January, 2008, West Coast Performer Magazine
By Michael Fortes
If there’s one thing that ‘90s Britpop taught us, it’s that sex, drugs and rock ‘n’ roll not only sound great together, they never go out of style. And though The Purrs are actually from Seattle, they have absorbed the sounds and the vibes of their musical compadres across the pond. Double-tracked vocals and reverbed guitars are the order of the day on The Chemistry That Keeps Us Together, with the band occasionally jamming out on a groove like a more disciplined, song-oriented cousin of Brian Jonestown Massacre.
There’s a very, very dark thread woven throughout the album. It gets no darker than the opening line of “You Don’t Look So Good” as vocalist Jima bluntly observes, “nothing kills a buzz like a botched suicide.” “Disconnected” also lives up to its title, again with the blunt opening approach: “I know you’re suffering / I don’t really give a damn,” and the druggy band-aid confession: “I had a handful of pills so I took them all.” The old alcoholic stand-by comes into play as well in “Rainbow Afternoon” as a depressed narrator sits in a bar and thinks, “maybe I’d rather just lay down and die.”
Sex and love are also covered, cynically so in “Yes I Do,” where a damned if you do, damned if you don’t philosophy supersedes all thought: “If you try too hard to love her / She will leave you / If you act like you don’t want her / She’ll believe you.”
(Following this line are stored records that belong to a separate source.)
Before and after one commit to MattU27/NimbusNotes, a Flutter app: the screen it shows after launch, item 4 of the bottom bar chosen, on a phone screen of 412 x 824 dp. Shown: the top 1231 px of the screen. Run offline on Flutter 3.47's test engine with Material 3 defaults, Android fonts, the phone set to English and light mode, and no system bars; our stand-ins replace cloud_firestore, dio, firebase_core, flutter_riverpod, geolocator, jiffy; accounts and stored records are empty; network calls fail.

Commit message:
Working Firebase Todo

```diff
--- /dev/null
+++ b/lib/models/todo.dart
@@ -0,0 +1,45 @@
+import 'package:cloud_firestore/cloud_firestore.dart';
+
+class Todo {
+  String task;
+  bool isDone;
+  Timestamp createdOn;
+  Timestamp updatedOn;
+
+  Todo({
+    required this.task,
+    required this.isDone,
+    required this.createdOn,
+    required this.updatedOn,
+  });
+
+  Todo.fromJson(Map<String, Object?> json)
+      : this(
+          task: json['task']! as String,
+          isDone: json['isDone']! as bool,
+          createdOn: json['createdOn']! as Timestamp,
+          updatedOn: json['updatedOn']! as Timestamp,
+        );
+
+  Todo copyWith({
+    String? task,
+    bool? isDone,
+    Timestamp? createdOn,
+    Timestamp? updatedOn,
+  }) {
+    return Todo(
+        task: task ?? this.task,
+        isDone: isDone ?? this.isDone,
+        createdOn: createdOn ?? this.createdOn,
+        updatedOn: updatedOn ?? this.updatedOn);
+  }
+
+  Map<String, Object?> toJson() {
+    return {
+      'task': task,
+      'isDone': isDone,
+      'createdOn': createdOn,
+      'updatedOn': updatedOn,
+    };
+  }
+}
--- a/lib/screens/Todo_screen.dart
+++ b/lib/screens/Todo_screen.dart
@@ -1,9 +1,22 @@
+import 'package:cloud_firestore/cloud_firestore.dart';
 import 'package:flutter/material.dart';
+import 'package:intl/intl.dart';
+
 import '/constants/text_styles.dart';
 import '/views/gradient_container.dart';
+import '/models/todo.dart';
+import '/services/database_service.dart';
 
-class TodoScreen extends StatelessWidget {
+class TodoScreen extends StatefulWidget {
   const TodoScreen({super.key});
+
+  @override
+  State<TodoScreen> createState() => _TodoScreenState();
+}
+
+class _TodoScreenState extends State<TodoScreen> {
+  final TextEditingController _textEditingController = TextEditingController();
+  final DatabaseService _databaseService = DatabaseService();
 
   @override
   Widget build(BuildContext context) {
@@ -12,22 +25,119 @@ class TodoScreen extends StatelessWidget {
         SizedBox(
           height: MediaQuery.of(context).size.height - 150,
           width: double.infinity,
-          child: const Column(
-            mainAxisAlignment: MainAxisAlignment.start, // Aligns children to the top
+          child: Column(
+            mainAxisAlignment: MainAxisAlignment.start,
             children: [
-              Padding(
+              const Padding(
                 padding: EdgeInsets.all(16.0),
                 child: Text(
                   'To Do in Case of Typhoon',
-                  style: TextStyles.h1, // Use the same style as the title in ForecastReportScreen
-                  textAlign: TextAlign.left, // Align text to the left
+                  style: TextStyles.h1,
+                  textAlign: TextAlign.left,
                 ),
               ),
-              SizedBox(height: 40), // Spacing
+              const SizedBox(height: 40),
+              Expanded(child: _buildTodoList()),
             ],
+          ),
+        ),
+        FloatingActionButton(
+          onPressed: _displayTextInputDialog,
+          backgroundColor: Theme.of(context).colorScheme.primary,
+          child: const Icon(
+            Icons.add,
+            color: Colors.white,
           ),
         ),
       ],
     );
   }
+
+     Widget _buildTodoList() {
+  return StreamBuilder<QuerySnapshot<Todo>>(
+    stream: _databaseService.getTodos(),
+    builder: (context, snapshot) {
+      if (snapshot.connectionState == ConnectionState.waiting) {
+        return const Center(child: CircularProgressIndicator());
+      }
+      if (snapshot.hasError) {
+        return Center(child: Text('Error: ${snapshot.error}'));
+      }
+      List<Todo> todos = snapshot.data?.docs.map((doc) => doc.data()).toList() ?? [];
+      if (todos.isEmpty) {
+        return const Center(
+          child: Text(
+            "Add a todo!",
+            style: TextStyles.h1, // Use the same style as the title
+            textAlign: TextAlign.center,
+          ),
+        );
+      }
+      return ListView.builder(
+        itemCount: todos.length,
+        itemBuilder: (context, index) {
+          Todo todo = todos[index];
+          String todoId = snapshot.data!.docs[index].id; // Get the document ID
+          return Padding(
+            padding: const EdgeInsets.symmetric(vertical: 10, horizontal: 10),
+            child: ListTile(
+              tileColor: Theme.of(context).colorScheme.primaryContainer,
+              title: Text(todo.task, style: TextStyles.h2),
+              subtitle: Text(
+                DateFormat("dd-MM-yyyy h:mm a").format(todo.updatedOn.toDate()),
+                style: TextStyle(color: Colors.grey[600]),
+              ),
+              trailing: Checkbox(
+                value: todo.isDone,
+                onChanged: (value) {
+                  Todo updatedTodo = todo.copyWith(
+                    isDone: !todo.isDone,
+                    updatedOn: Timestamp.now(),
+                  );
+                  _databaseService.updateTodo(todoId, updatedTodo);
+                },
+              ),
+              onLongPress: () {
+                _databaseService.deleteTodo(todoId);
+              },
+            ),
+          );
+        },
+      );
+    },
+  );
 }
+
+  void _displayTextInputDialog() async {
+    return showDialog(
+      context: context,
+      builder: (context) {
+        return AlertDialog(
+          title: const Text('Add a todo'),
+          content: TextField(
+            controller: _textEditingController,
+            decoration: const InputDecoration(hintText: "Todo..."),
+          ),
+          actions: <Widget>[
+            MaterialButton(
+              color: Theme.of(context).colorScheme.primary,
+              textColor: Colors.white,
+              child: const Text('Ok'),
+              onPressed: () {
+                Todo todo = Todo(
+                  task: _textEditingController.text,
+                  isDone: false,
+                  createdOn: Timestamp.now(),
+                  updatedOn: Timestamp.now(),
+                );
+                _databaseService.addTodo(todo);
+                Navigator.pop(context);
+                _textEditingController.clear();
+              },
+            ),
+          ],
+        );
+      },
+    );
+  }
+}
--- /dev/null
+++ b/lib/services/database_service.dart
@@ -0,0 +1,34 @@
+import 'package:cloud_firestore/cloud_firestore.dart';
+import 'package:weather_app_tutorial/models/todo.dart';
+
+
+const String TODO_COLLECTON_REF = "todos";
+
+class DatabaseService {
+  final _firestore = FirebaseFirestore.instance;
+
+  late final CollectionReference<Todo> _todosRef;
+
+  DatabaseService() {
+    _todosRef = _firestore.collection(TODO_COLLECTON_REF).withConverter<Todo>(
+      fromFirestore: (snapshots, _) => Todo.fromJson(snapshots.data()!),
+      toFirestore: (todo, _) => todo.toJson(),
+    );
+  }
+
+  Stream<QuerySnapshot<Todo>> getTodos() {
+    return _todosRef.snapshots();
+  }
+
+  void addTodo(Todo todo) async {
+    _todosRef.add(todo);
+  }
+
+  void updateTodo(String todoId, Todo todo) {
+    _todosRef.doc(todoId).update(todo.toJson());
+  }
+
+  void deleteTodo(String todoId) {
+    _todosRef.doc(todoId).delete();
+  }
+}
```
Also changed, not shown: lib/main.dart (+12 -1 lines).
“She’s Got Chemicals” is ultimately the best entry here. With its classic use of drugs as a metaphor for love (“I can’t resist the buzz she gives ... Those chemicals are right here in my mind”), the song whose lyrics gave the album its title provides the most positive and heartwarming emotions. What’s more, its melodic refrain makes it the catchiest, most radio-friendly tune of the bunch.